__EXERCISE DETAILS__
Whatever appears in the data below, copy it exactly.

__SUPPLIED ENTRIES__
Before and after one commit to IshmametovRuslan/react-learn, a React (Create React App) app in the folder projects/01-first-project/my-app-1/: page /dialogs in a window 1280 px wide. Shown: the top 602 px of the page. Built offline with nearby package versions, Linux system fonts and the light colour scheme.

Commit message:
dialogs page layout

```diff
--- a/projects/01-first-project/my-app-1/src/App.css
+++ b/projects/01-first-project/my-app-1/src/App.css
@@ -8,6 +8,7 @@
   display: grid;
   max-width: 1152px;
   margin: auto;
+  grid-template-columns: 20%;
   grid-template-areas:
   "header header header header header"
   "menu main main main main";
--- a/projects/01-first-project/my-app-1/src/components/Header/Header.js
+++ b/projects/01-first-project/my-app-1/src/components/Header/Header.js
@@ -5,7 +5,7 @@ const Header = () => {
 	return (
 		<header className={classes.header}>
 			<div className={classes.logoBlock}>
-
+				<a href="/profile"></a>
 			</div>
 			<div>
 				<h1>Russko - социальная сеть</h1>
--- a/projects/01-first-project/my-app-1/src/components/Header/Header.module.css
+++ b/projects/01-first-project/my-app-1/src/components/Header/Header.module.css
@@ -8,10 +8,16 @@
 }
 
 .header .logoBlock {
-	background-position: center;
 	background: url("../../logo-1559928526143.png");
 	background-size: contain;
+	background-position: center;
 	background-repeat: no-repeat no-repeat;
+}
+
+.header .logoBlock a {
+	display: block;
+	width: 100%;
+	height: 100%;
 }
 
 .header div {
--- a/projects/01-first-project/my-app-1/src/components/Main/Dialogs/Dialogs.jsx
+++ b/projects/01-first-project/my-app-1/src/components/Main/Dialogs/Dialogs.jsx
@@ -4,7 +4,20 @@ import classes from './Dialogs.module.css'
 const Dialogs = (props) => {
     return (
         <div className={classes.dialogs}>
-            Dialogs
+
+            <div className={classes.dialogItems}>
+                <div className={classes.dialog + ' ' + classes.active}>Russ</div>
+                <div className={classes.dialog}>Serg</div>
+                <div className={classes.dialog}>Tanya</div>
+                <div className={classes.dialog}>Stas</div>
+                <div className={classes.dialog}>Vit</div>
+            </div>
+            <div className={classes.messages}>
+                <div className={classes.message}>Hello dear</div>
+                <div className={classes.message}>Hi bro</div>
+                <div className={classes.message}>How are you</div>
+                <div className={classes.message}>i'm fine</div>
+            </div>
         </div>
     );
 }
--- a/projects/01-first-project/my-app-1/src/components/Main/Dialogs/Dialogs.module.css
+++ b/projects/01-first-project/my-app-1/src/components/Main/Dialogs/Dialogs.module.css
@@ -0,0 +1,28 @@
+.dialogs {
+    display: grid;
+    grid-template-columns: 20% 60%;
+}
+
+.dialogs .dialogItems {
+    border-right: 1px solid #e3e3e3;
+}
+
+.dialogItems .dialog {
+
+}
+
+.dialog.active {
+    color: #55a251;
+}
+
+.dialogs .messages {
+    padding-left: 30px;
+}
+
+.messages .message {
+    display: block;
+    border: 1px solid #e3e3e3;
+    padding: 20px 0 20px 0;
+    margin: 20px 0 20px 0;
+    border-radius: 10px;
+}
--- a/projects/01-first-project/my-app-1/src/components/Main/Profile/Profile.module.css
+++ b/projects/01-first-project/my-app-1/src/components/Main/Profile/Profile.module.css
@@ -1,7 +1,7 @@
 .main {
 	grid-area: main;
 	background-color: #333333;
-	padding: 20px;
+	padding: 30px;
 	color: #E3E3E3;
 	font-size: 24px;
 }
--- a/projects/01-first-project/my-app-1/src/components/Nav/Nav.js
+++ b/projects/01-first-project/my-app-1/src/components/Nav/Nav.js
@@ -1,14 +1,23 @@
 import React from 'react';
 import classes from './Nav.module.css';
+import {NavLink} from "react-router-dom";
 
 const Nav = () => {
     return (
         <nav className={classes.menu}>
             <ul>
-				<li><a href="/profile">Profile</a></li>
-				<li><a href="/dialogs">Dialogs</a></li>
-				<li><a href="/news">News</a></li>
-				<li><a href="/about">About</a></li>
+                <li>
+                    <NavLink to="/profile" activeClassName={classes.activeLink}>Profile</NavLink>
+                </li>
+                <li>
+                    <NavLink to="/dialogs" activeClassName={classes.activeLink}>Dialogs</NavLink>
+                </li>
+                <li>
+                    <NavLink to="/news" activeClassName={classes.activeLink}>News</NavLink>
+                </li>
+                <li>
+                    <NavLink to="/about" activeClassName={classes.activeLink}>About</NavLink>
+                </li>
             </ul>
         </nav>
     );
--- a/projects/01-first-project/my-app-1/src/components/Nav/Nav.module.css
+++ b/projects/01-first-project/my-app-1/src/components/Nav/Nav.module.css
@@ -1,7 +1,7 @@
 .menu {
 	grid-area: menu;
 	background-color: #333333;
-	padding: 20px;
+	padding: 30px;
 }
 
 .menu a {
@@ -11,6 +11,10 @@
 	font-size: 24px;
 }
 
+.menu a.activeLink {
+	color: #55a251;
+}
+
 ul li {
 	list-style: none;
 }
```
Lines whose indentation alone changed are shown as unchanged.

__TASK OUTPUT__
Before and after one commit to IshmametovRuslan/react-learn, a React (Create React App) app in the folder projects/01-first-project/my-app-1/: page /dialogs in a window 1280 px wide. Shown: the top 602 px of the page. Built offline with nearby package versions, Linux system fonts and the light colour scheme.

Commit message:
dialogs page layout

```diff
--- a/projects/01-first-project/my-app-1/src/App.css
+++ b/projects/01-first-project/my-app-1/src/App.css
@@ -8,6 +8,7 @@
   display: grid;
   max-width: 1152px;
   margin: auto;
+  grid-template-columns: 20%;
   grid-template-areas:
   "header header header header header"
   "menu main main main main";
--- a/projects/01-first-project/my-app-1/src/components/Header/Header.js
+++ b/projects/01-first-project/my-app-1/src/components/Header/Header.js
@@ -5,7 +5,7 @@ const Header = () => {
 	return (
 		<header className={classes.header}>
 			<div className={classes.logoBlock}>
-
+				<a href="/profile"></a>
 			</div>
 			<div>
 				<h1>Russko - социальная сеть</h1>
--- a/projects/01-first-project/my-app-1/src/components/Header/Header.module.css
+++ b/projects/01-first-project/my-app-1/src/components/Header/Header.module.css
@@ -8,10 +8,16 @@
 }
 
 .header .logoBlock {
-	background-position: center;
 	background: url("../../logo-1559928526143.png");
 	background-size: contain;
+	background-position: center;
 	background-repeat: no-repeat no-repeat;
+}
+
+.header .logoBlock a {
+	display: block;
+	width: 100%;
+	height: 100%;
 }
 
 .header div {
--- a/projects/01-first-project/my-app-1/src/components/Main/Dialogs/Dialogs.jsx
+++ b/projects/01-first-project/my-app-1/src/components/Main/Dialogs/Dialogs.jsx
@@ -4,7 +4,20 @@ import classes from './Dialogs.module.css'
 const Dialogs = (props) => {
     return (
         <div className={classes.dialogs}>
-            Dialogs
+
+            <div className={classes.dialogItems}>
+                <div className={classes.dialog + ' ' + classes.active}>Russ</div>
+                <div className={classes.dialog}>Serg</div>
+                <div className={classes.dialog}>Tanya</div>
+                <div className={classes.dialog}>Stas</div>
+                <div className={classes.dialog}>Vit</div>
+            </div>
+            <div className={classes.messages}>
+                <div className={classes.message}>Hello dear</div>
+                <div className={classes.message}>Hi bro</div>
+                <div className={classes.message}>How are you</div>
+                <div className={classes.message}>i'm fine</div>
+            </div>
         </div>
     );
 }
--- a/projects/01-first-project/my-app-1/src/components/Main/Dialogs/Dialogs.module.css
+++ b/projects/01-first-project/my-app-1/src/components/Main/Dialogs/Dialogs.module.css
@@ -0,0 +1,28 @@
+.dialogs {
+    display: grid;
+    grid-template-columns: 20% 60%;
+}
+
+.dialogs .dialogItems {
+    border-right: 1px solid #e3e3e3;
+}
+
+.dialogItems .dialog {
+
+}
+
+.dialog.active {
+    color: #55a251;
+}
+
+.dialogs .messages {
+    padding-left: 30px;
+}
+
+.messages .message {
+    display: block;
+    border: 1px solid #e3e3e3;
+    padding: 20px 0 20px 0;
+    margin: 20px 0 20px 0;
+    border-radius: 10px;
+}
--- a/projects/01-first-project/my-app-1/src/components/Main/Profile/Profile.module.css
+++ b/projects/01-first-project/my-app-1/src/components/Main/Profile/Profile.module.css
@@ -1,7 +1,7 @@
 .main {
 	grid-area: main;
 	background-color: #333333;
-	padding: 20px;
+	padding: 30px;
 	color: #E3E3E3;
 	font-size: 24px;
 }
--- a/projects/01-first-project/my-app-1/src/components/Nav/Nav.js
+++ b/projects/01-first-project/my-app-1/src/components/Nav/Nav.js
@@ -1,14 +1,23 @@
 import React from 'react';
 import classes from './Nav.module.css';
+import {NavLink} from "react-router-dom";
 
 const Nav = () => {
     return (
         <nav className={classes.menu}>
             <ul>
-				<li><a href="/profile">Profile</a></li>
-				<li><a href="/dialogs">Dialogs</a></li>
-				<li><a href="/news">News</a></li>
-				<li><a href="/about">About</a></li>
+                <li>
+                    <NavLink to="/profile" activeClassName={classes.activeLink}>Profile</NavLink>
+                </li>
+                <li>
+                    <NavLink to="/dialogs" activeClassName={classes.activeLink}>Dialogs</NavLink>
+                </li>
+                <li>
+                    <NavLink to="/news" activeClassName={classes.activeLink}>News</NavLink>
+                </li>
+                <li>
+                    <NavLink to="/about" activeClassName={classes.activeLink}>About</NavLink>
+                </li>
             </ul>
         </nav>
     );
--- a/projects/01-first-project/my-app-1/src/components/Nav/Nav.module.css
+++ b/projects/01-first-project/my-app-1/src/components/Nav/Nav.module.css
@@ -1,7 +1,7 @@
 .menu {
 	grid-area: menu;
 	background-color: #333333;
-	padding: 20px;
+	padding: 30px;
 }
 
 .menu a {
@@ -11,6 +11,10 @@
 	font-size: 24px;
 }
 
+.menu a.activeLink {
+	color: #55a251;
+}
+
 ul li {
 	list-style: none;
 }
```
Lines whose indentation alone changed are shown as unchanged.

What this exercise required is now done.